> **PROBLEM REQUIREMENTS**: Reproduce the entries below exactly, but leave the pictures out.

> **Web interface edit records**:
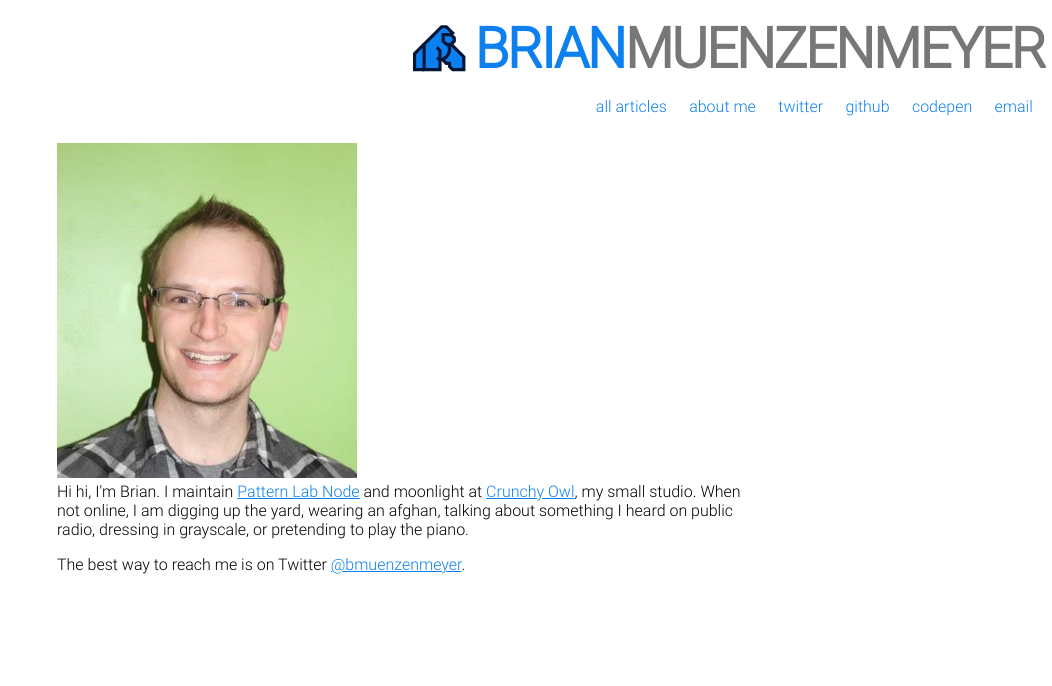
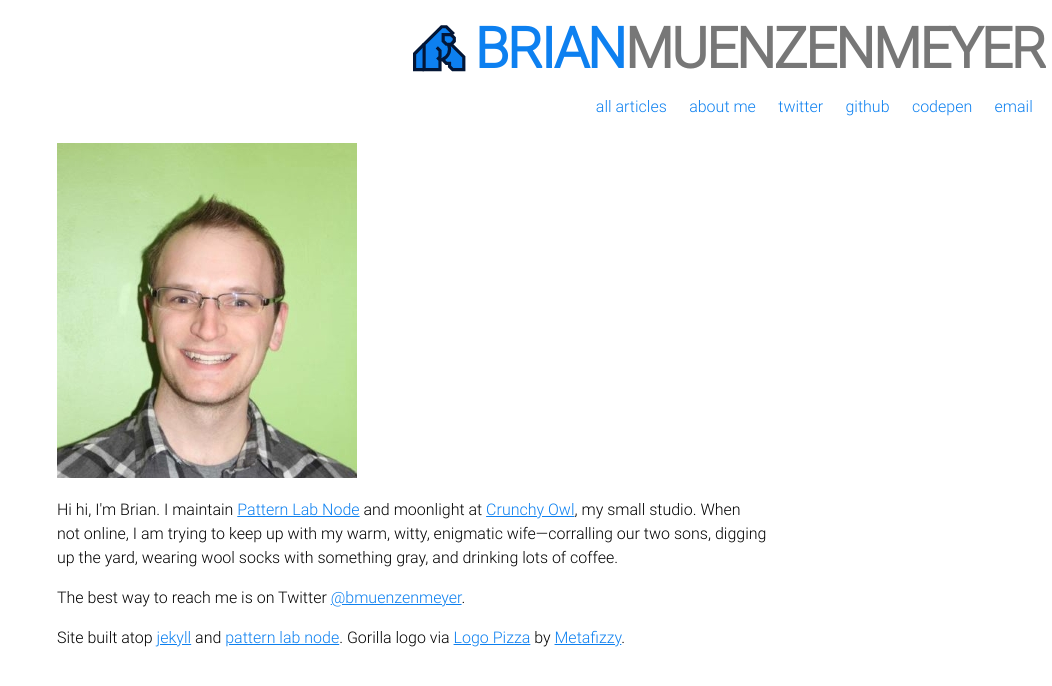
Before and after one commit to bmuenzenmeyer/bmuenzenmeyer.github.io, a Jekyll site: the page built from about.html, in a window 1280 px wide. Shown: the top 686 px of the page, without its empty margins (228-1280 px from the left). Built offline with Jekyll 4.4.1, drawn with Linux system fonts in a browser that asks for light colours.

```diff
--- a/_layouts/item.html
+++ b/_layouts/item.html
@@ -13,7 +13,7 @@
 {% include components-header.html %}
 
 <main id="container" role="main" class="{{ page.class }}">
-  <h2>{{ page.title }}</h2>
+  <h2 class="item__heading">{{ page.title }}</h2>
   {{ content }}
 </main>
 
--- a/about.html
+++ b/about.html
@@ -5,5 +5,6 @@ permalink: /about.html
 ---
 
 <img src="http://www.brianmuenzenmeyer.com/img/brian.jpg" alt="A picture of me in grey." class="bio_img"/>
-<p class="bio_about">Hi hi, I'm Brian. I maintain <a href="https://github.com/pattern-lab/patternlab-node">Pattern Lab Node</a> and moonlight at <a href="http://crunchyowl.com">Crunchy Owl</a>, my small studio. When not online, I am digging up the yard, wearing an afghan, talking about something I heard on public radio, dressing in grayscale, or pretending to play the piano.</p>
-<p class="bio_about">The best way to reach me is on Twitter <a href="https://twitter.com/bmuenzenmeyer">@bmuenzenmeyer</a>.</p>
+<p>Hi hi, I'm Brian. I maintain <a href="https://github.com/pattern-lab/patternlab-node">Pattern Lab Node</a> and moonlight at <a href="http://crunchyowl.com">Crunchy Owl</a>, my small studio. When not online, I am trying to keep up with my warm, witty, enigmatic wife—corralling our two sons, digging up the yard, wearing wool socks with something gray, and drinking lots of coffee.</p>
+<p>The best way to reach me is on Twitter <a href="https://twitter.com/bmuenzenmeyer">@bmuenzenmeyer</a>.</p>
+<p>Site built atop <a href="https://jekyllrb.com/">jekyll</a> and <a href="http://patternlab.io">pattern lab node</a>. Gorilla logo via <a href="http://logo.pizza/">Logo Pizza</a> by <a href="https://metafizzy.co/">Metafizzy</a>.</p>
--- a/css/code.scss
+++ b/css/code.scss
@@ -3,7 +3,7 @@
 
 /* http://demisx.github.io/jekyll/2014/01/13/improve-code-highlighting-in-jekyll.html */
 
-.highlight  { background: #ffffff; }
+.highlight  { background: #eee; padding: 1rem; margin-top: .5rem; margin-bottom: .5rem; }
 .highlight .c { color: #999988; font-style: italic } /* Comment */
 .highlight .err { color: #a61717; background-color: #e3d2d2 } /* Error */
 .highlight .k { font-weight: bold } /* Keyword */
--- a/css/style.css
+++ b/css/style.css
@@ -204,6 +204,11 @@ a {
   color: #0D80F0; }
 
 p {
+  margin-top: 1rem;
+  margin-bottom: 1rem;
+  line-height: 1.5rem; }
+
+.item__heading {
   margin-bottom: 1rem; }
 
 /*
```
Also changed, not shown: _posts/2018-5-8-css-in-jss.md (added, +117 -0 lines).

> **ANSWER SPACE**:
Before and after one commit to bmuenzenmeyer/bmuenzenmeyer.github.io, a Jekyll site: the page built from about.html, in a window 1280 px wide. Shown: the top 686 px of the page, without its empty margins (228-1280 px from the left). Built offline with Jekyll 4.4.1, drawn with Linux system fonts in a browser that asks for light colours.

```diff
--- a/_layouts/item.html
+++ b/_layouts/item.html
@@ -13,7 +13,7 @@
 {% include components-header.html %}
 
 <main id="container" role="main" class="{{ page.class }}">
-  <h2>{{ page.title }}</h2>
+  <h2 class="item__heading">{{ page.title }}</h2>
   {{ content }}
 </main>
 
--- a/about.html
+++ b/about.html
@@ -5,5 +5,6 @@ permalink: /about.html
 ---
 
 <img src="http://www.brianmuenzenmeyer.com/img/brian.jpg" alt="A picture of me in grey." class="bio_img"/>
-<p class="bio_about">Hi hi, I'm Brian. I maintain <a href="https://github.com/pattern-lab/patternlab-node">Pattern Lab Node</a> and moonlight at <a href="http://crunchyowl.com">Crunchy Owl</a>, my small studio. When not online, I am digging up the yard, wearing an afghan, talking about something I heard on public radio, dressing in grayscale, or pretending to play the piano.</p>
-<p class="bio_about">The best way to reach me is on Twitter <a href="https://twitter.com/bmuenzenmeyer">@bmuenzenmeyer</a>.</p>
+<p>Hi hi, I'm Brian. I maintain <a href="https://github.com/pattern-lab/patternlab-node">Pattern Lab Node</a> and moonlight at <a href="http://crunchyowl.com">Crunchy Owl</a>, my small studio. When not online, I am trying to keep up with my warm, witty, enigmatic wife—corralling our two sons, digging up the yard, wearing wool socks with something gray, and drinking lots of coffee.</p>
+<p>The best way to reach me is on Twitter <a href="https://twitter.com/bmuenzenmeyer">@bmuenzenmeyer</a>.</p>
+<p>Site built atop <a href="https://jekyllrb.com/">jekyll</a> and <a href="http://patternlab.io">pattern lab node</a>. Gorilla logo via <a href="http://logo.pizza/">Logo Pizza</a> by <a href="https://metafizzy.co/">Metafizzy</a>.</p>
--- a/css/code.scss
+++ b/css/code.scss
@@ -3,7 +3,7 @@
 
 /* http://demisx.github.io/jekyll/2014/01/13/improve-code-highlighting-in-jekyll.html */
 
-.highlight  { background: #ffffff; }
+.highlight  { background: #eee; padding: 1rem; margin-top: .5rem; margin-bottom: .5rem; }
 .highlight .c { color: #999988; font-style: italic } /* Comment */
 .highlight .err { color: #a61717; background-color: #e3d2d2 } /* Error */
 .highlight .k { font-weight: bold } /* Keyword */
--- a/css/style.css
+++ b/css/style.css
@@ -204,6 +204,11 @@ a {
   color: #0D80F0; }
 
 p {
+  margin-top: 1rem;
+  margin-bottom: 1rem;
+  line-height: 1.5rem; }
+
+.item__heading {
   margin-bottom: 1rem; }
 
 /*
```
Also changed, not shown: _posts/2018-5-8-css-in-jss.md (added, +117 -0 lines).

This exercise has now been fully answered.